#### What the task asks
Your answer must consist of every line from the data below that includes the word "method".

Web document revisions
-------

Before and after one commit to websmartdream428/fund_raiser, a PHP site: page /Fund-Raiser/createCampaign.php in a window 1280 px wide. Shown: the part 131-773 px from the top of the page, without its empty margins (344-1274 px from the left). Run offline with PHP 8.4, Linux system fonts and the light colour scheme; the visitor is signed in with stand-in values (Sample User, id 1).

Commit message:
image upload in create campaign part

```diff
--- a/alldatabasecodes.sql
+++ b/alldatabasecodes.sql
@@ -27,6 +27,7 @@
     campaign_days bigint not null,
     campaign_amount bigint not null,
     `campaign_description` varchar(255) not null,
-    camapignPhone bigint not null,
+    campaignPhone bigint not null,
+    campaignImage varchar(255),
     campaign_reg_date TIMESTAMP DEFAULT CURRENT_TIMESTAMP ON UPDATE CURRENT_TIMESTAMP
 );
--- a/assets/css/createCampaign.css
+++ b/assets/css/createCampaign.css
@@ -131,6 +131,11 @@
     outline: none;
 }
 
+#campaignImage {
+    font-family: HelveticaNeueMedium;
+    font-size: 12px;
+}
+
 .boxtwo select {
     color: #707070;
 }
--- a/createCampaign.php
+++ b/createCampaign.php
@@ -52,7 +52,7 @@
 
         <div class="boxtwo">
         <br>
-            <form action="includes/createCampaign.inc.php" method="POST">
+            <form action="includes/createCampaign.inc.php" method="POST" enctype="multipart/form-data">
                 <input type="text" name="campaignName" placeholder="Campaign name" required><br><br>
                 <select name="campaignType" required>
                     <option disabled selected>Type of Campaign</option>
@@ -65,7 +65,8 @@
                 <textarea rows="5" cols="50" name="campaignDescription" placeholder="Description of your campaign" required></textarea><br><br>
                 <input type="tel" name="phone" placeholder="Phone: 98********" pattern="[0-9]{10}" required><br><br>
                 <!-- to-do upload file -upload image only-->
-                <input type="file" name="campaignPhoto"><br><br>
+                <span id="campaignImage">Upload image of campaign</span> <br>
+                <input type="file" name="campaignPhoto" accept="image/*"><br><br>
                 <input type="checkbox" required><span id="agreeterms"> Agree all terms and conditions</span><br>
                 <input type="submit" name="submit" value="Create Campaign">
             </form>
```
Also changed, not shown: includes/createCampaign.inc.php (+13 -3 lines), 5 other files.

-------

#### Written answer
-            <form action="includes/createCampaign.inc.php" method="POST">
+            <form action="includes/createCampaign.inc.php" method="POST" enctype="multipart/form-data">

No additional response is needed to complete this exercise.